Finally, be strong in the Lord and in the strength of his might. Put on the whole armor of God, that you may be able to stand against the schemes of the devil.
Sergeant Carter stood in front of what was probably the weakest looking private he had ever seen in the Christian Army. Private Pyle slouched pitifully in his wrinkled uniform and unshined boots, and instead of standing at attention, he was actually trying to start a conversation with the other privates around him.
The worst part was that this private was almost completely out of uniform. Instead of a regulation helmet, he was wearing a soup pot on his head. His breastplate, which was supposed to be made of sturdy steel, was made out of leftover aluminum foil. For a sword, he was carrying a butter knife. His shield was a flimsy umbrella – certainly not strong enough to stop flaming darts. He did have a belt, but it was several sizes too large so that it barely kept his pants up. And his dingy boots clearly had holes in them and wouldn’t last for even one march.
As Pyle continued to try and banter with the other privates, Sergeant Carter bore down on him. This day on the drill field was not going to be pretty…
This might seem a bit humorous, but in all honesty, Christians go out into the world every day equipped no better for the Christian battle than Private Pyle. In Ephesians 6:10-17, Paul encourages us to put on the armor of God to equip and protect us. Each piece has a purpose, and when we’re armed in God’s power, we can stand against whatever our enemy has in store for us. But when we let that armor fall into disrepair, or when we neglect to put it on, we’re completely exposed and open to the enemy’s attacks.
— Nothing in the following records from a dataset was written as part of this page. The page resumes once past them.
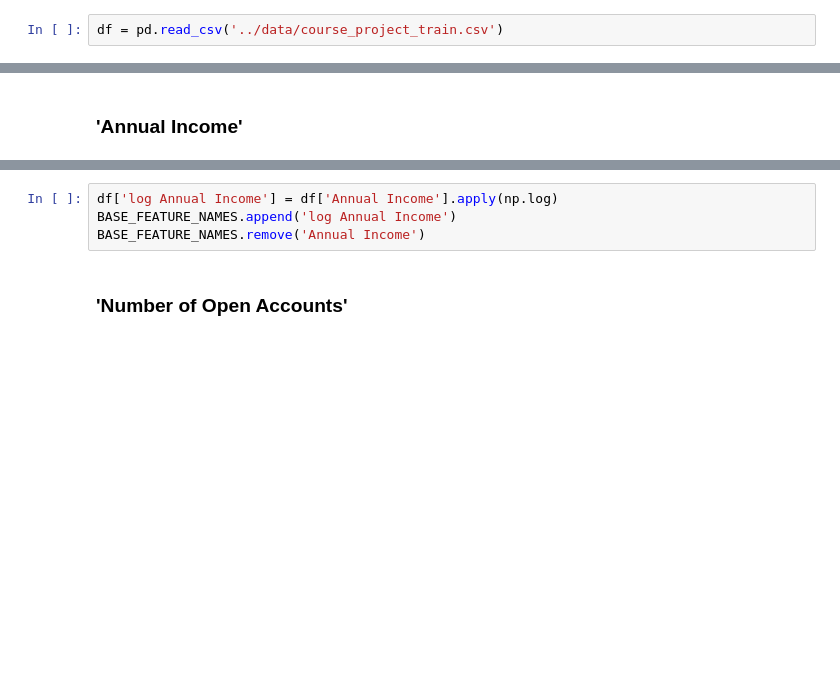
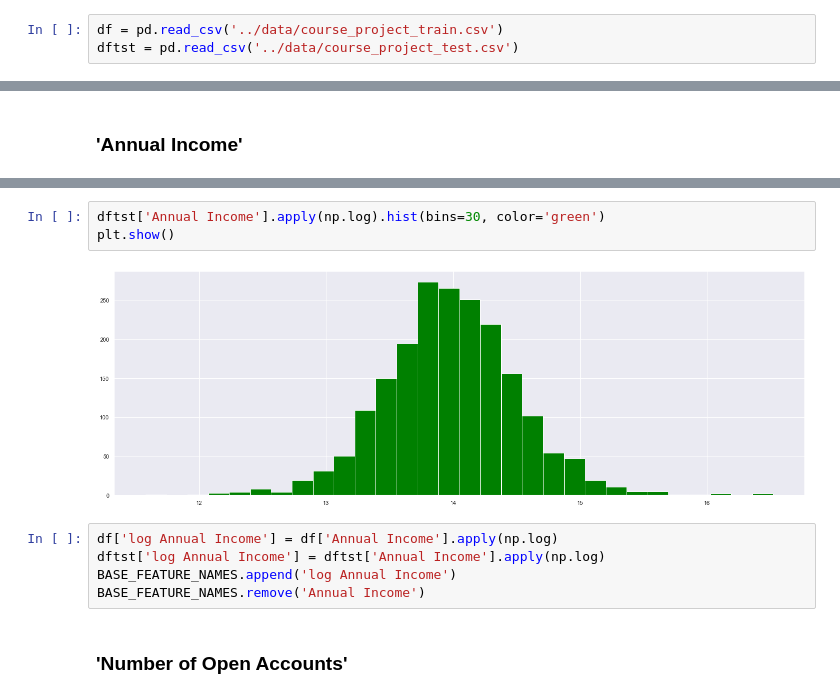
Before and after one commit to VadimGrishin/BinClass_GB, a Jupyter notebook: default_predict_project.ipynb, the cells around one changed output, grey strips where cells are left out. Drawn from its saved outputs; the diff is of its cells as text; blank space fills up the shorter version.

```diff
--- a/default_predict_project.ipynb
+++ b/default_predict_project.ipynb
@@ -12,6 +12,7 @@ import warnings
 warnings.filterwarnings('ignore')
 # %%
 df = pd.read_csv('../data/course_project_train.csv')
+dftst = pd.read_csv('../data/course_project_test.csv')
 # %%
 df.info()
 # %% [output]
@@ -139,5 +140,11 @@ plt.show()
+# %%
+dftst['Annual Income'].apply(np.log).hist(bins=30, color='green')
+plt.show()
+# %% [output]
+[figure, added]
 # %%
 df['log Annual Income'] = df['Annual Income'].apply(np.log)
+dftst['log Annual Income'] = dftst['Annual Income'].apply(np.log)
 BASE_FEATURE_NAMES.append('log Annual Income')
 BASE_FEATURE_NAMES.remove('Annual Income')
 # %% [markdown]
```
Also changed, not shown: parts of 60 cells of this notebook.
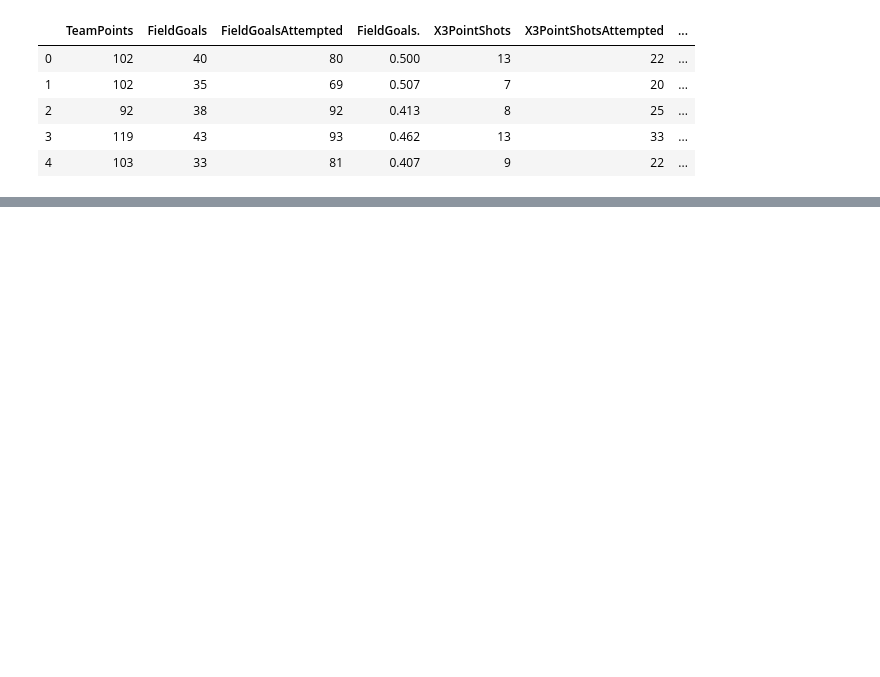
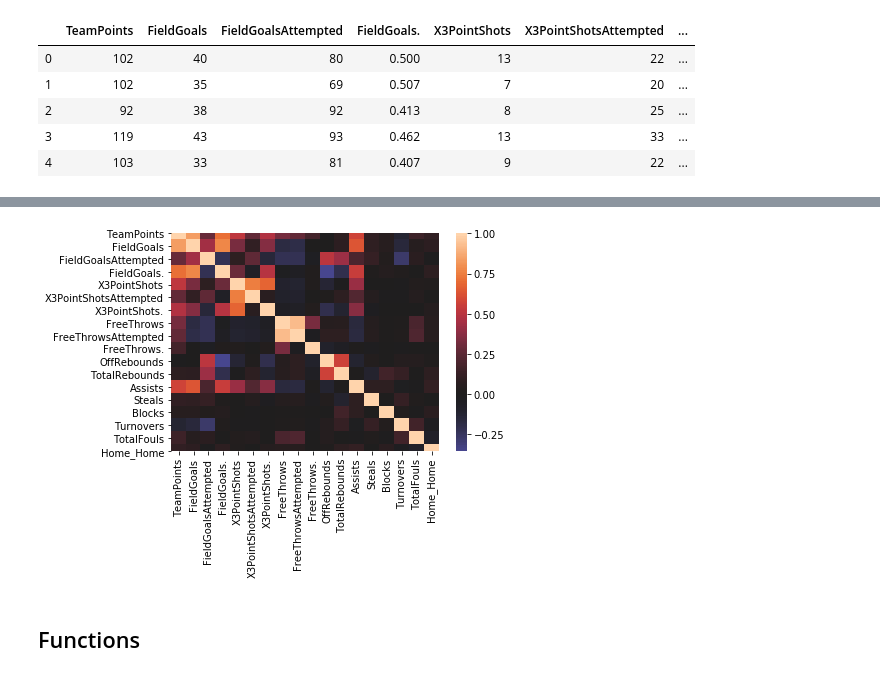
Before and after one commit to JackBurton11/NBAClassification, a Jupyter notebook: Project4.ipynb, the cells around one changed output, grey strips where cells are left out. Cells and saved outputs as stored; diff of their text form; code cells hidden in the pictures; blank space fills up the shorter version.

```diff
--- a/Project4.ipynb
+++ b/Project4.ipynb
@@ -220,0 +238,4 @@ array([[<matplotlib.axes._subplots.AxesSubplot object at 0x...>,
+# %%
+sns.heatmap(feat.corr(), center=0);
+# %% [output]
+[figure, added]
@@ -220,0 +249,2 @@ array([[<matplotlib.axes._subplots.AxesSubplot object at 0x...>,
+# %% [markdown]
+## Functions
```
Also changed, not shown: parts of 94 cells of this notebook, 1 other file.
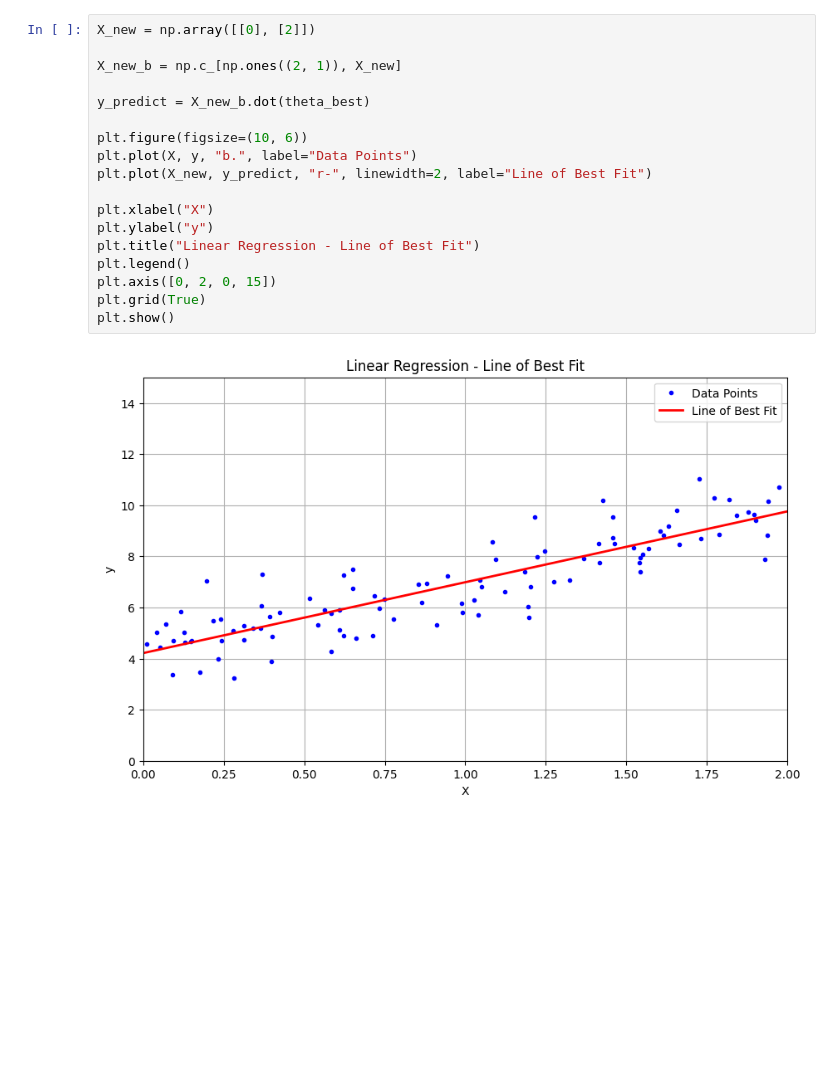
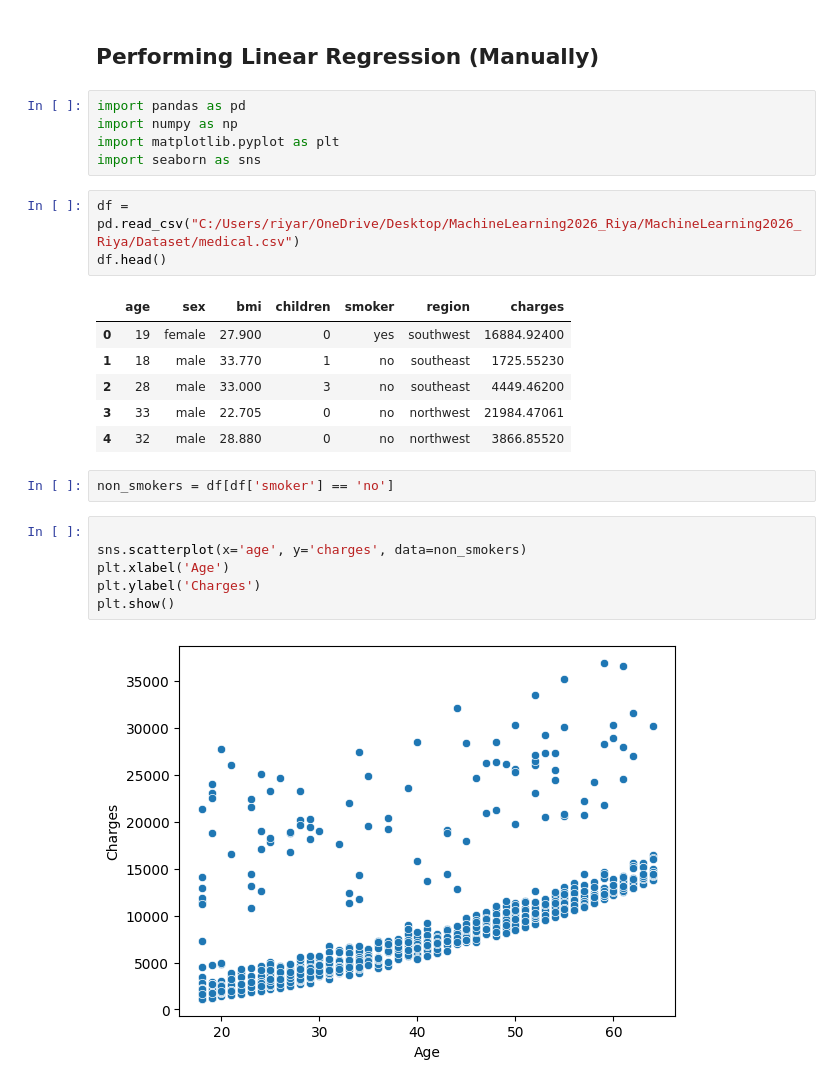
Before and after one commit to riyarastogi08/MachineLearning2026_Riya, a Jupyter notebook: Dataset/Labs/Lab2/linearRegression.ipynb, the cells around one changed output. Cells and saved outputs as stored; diff of their text form; blank space fills up the shorter version.

```diff
--- a/Dataset/Labs/Lab2/linearRegression.ipynb
+++ b/Dataset/Labs/Lab2/linearRegression.ipynb
@@ -20,20 +1,27 @@ Coefficient (Weight): 2.77
-# %%
-X_new = np.array([[0], [2]])
-
-X_new_b = np.c_[np.ones((2, 1)), X_new]
-
-y_predict = X_new_b.dot(theta_best)
-
-plt.figure(figsize=(10, 6))
-plt.plot(X, y, "b.", label="Data Points")
-plt.plot(X_new, y_predict, "r-", linewidth=2, label="Line of Best Fit")
-
-plt.xlabel("X")
-plt.ylabel("y")
-plt.title("Linear Regression - Line of Best Fit")
-plt.legend()
-plt.axis([0, 2, 0, 15])
-plt.grid(True)
-plt.show()
-# %% [output]
-[figure, removed]
+# %% [markdown]
+## Performing Linear Regression (Manually)
+# %%
+import pandas as pd
+import numpy as np
+import matplotlib.pyplot as plt
+import seaborn as sns
+# %%
+df = pd.read_csv("C:/Users/riyar/OneDrive/Desktop/MachineLearning2026_Riya/MachineLearning2026_Riya/Dataset/medical.csv")
+df.head()
+# %% [output]
+|  | age | sex | bmi | children | smoker | region | charges |
+| 0 | 19 | female | 27.900 | 0 | yes | southwest | 16884.92400 |
+| 1 | 18 | male | 33.770 | 1 | no | southeast | 1725.55230 |
+| 2 | 28 | male | 33.000 | 3 | no | southeast | 4449.46200 |
+| 3 | 33 | male | 22.705 | 0 | no | northwest | 21984.47061 |
+| 4 | 32 | male | 28.880 | 0 | no | northwest | 3866.85520 |
+# %%
+non_smokers = df[df['smoker'] == 'no']
+# %%
+
+sns.scatterplot(x='age', y='charges', data=non_smokers)
+plt.xlabel('Age')
+plt.ylabel('Charges')
+plt.show()
+# %% [output]
+[figure, added]
```
Also changed, not shown: parts of 8 cells of this notebook, 3 other files.
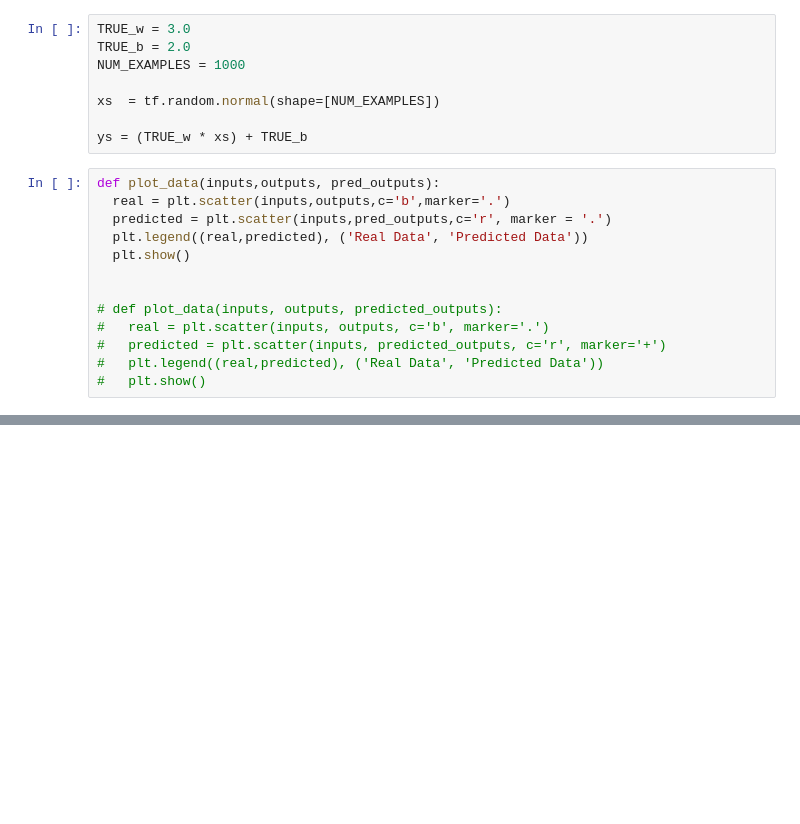
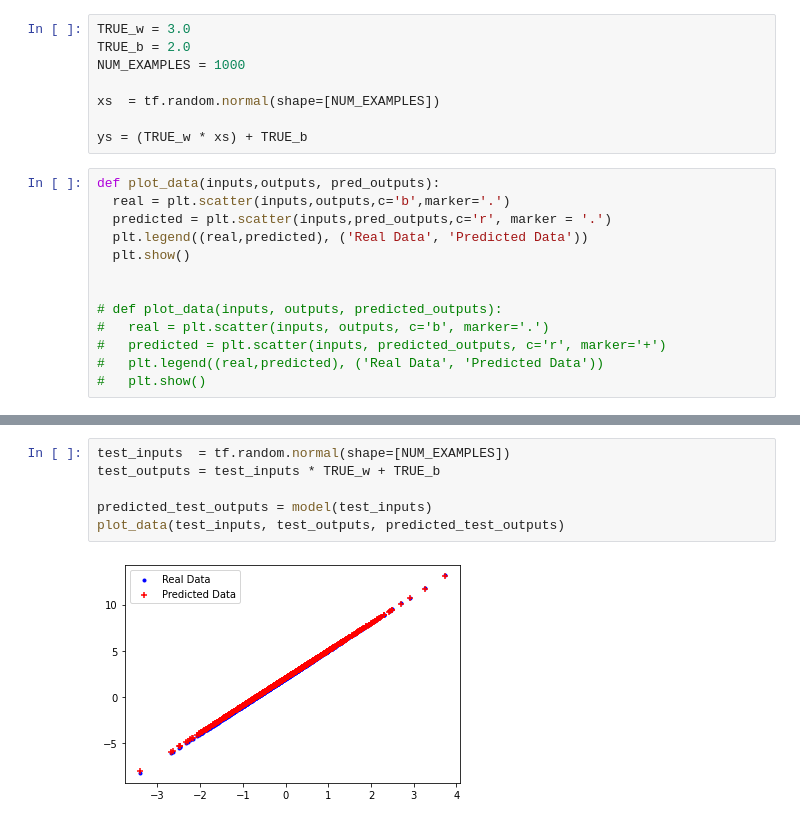
Before and after one commit to sftSalman/tensoflowMaster, a Jupyter notebook: Simple_custom_training.ipynb, the cells around one changed output, grey strips where cells are left out. Cells and saved outputs as stored; diff of their text form; blank space fills up the shorter version.

```diff
--- a/Simple_custom_training.ipynb
+++ b/Simple_custom_training.ipynb
@@ -123,0 +101,8 @@ plt.show()
+# %%
+test_inputs  = tf.random.normal(shape=[NUM_EXAMPLES])
+test_outputs = test_inputs * TRUE_w + TRUE_b
+
+predicted_test_outputs = model(test_inputs)
+plot_data(test_inputs, test_outputs, predicted_test_outputs)
+# %% [output]
+[figure, added]
```
Also changed, not shown: parts of 8 cells of this notebook.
Today, I encourage you to read and re-read Ephesians 6 and take stock of your armor. As Christians, we’re constantly engaged in a heavy battle. Make sure you start each day fully prepared with God’s strength and power.
Reflection copyright © 2016 Doug DeBolt.
Scripture quotations are from The Holy Bible, English Standard Version® (ESV®), copyright © 2001 by Crossway, a publishing ministry of Good News Publishers. Used by permission. All rights reserved.